INPUT DATA Block Start

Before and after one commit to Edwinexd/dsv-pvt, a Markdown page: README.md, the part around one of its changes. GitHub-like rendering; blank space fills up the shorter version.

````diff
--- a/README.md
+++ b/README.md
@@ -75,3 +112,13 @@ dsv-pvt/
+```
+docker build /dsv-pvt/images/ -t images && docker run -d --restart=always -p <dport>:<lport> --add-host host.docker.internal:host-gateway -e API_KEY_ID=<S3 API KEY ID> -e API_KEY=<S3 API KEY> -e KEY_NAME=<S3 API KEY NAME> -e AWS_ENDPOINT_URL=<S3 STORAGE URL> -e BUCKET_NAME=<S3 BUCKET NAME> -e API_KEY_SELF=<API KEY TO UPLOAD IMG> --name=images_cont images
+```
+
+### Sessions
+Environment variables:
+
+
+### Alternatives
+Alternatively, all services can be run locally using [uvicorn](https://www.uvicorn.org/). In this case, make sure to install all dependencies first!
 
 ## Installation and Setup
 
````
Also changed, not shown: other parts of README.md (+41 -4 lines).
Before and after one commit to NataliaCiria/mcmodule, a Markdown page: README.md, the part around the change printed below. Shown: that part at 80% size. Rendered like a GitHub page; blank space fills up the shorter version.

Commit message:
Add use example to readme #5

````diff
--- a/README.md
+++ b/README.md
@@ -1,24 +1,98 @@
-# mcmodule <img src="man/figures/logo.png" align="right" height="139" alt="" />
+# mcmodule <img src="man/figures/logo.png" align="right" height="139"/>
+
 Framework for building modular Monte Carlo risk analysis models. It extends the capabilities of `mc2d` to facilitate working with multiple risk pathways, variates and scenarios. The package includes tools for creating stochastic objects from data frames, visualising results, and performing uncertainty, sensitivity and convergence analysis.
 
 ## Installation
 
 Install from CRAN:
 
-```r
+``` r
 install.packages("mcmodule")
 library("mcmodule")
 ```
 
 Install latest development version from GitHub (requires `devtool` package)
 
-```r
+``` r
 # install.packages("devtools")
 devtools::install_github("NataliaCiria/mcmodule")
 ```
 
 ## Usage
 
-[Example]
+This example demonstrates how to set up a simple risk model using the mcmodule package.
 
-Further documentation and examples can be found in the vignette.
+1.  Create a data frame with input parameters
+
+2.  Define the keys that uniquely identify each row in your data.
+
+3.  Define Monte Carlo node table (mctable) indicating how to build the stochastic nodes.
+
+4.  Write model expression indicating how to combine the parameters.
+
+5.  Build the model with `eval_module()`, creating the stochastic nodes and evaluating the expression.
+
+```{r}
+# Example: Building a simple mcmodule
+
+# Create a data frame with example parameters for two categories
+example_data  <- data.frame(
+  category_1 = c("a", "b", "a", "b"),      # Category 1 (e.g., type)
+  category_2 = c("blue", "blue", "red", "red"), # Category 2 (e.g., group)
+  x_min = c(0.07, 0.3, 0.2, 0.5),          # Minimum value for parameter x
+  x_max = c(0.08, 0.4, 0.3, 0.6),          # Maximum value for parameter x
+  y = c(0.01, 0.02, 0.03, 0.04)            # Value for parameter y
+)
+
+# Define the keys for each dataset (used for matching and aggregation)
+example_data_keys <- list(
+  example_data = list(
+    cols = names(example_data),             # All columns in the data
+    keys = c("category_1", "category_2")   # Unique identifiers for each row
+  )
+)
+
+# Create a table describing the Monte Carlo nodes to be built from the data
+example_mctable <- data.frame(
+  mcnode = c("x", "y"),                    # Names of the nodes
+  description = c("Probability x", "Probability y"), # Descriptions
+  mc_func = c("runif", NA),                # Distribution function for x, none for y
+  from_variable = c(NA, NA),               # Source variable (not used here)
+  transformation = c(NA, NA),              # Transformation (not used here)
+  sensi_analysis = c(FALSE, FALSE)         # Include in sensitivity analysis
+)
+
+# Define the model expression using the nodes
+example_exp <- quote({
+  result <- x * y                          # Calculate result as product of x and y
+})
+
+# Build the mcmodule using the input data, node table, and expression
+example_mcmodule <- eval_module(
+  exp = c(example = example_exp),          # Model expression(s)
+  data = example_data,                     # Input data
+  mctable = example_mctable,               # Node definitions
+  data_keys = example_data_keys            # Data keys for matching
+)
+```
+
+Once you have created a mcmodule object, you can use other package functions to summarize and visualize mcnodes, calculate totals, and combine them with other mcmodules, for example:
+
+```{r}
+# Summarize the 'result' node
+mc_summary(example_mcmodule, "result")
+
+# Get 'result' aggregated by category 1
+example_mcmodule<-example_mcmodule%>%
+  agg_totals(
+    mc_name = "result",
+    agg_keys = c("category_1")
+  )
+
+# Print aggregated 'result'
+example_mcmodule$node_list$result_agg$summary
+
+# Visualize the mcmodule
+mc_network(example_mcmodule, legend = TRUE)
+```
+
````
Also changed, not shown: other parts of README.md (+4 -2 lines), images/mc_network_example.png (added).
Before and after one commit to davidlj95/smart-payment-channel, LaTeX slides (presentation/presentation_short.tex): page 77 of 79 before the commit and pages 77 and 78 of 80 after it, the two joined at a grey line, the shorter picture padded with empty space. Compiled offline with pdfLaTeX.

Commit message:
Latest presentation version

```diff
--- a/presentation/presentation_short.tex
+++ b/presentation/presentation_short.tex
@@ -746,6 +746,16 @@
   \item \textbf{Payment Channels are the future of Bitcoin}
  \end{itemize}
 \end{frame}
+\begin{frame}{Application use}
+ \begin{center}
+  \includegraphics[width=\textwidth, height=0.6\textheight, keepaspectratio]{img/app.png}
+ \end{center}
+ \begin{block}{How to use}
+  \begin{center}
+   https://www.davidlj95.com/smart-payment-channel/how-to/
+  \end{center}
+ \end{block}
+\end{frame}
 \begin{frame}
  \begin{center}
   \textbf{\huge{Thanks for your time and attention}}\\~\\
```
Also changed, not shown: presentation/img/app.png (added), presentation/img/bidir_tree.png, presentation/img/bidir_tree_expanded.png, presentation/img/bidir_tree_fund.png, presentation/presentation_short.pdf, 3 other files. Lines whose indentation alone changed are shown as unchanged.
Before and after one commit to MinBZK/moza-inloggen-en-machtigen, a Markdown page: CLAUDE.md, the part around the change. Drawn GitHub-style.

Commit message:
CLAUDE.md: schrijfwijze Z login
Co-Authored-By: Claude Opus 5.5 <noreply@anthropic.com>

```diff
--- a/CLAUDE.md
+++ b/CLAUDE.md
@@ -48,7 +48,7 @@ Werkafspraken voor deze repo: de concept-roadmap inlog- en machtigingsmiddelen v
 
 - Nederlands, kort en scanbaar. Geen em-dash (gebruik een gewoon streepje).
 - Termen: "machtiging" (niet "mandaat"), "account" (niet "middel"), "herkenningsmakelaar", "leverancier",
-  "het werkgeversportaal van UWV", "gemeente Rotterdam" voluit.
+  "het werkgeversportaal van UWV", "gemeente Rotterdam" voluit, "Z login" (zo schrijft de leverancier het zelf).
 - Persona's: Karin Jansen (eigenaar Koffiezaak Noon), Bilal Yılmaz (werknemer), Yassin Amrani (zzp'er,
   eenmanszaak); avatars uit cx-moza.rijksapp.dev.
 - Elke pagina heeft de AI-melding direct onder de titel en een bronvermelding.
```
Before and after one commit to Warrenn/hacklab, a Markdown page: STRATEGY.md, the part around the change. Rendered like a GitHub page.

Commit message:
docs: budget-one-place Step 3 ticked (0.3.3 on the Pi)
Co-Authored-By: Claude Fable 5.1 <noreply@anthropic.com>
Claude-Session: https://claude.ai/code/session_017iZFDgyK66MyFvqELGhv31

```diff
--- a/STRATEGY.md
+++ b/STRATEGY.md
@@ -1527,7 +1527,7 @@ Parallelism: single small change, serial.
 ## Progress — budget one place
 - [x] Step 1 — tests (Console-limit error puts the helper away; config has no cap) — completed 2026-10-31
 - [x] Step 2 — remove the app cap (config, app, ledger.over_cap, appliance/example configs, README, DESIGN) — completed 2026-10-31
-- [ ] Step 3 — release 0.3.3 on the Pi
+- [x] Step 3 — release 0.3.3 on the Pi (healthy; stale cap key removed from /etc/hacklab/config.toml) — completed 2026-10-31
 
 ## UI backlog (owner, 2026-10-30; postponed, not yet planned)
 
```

INPUT DATA Block End

When a line in the material contains the string "presentation", copy that line.

• **OUTPUT OF THE EXERCISE**
Before and after one commit to davidlj95/smart-payment-channel, LaTeX slides (presentation/presentation_short.tex): page 77 of 79 before the commit and pages 77 and 78 of 80 after it, the two joined at a grey line, the shorter picture padded with empty space. Compiled offline with pdfLaTeX.
Latest presentation version
--- a/presentation/presentation_short.tex
+++ b/presentation/presentation_short.tex
Also changed, not shown: presentation/img/app.png (added), presentation/img/bidir_tree.png, presentation/img/bidir_tree_expanded.png, presentation/img/bidir_tree_fund.png, presentation/presentation_short.pdf, 3 other files. Lines whose indentation alone changed are shown as unchanged.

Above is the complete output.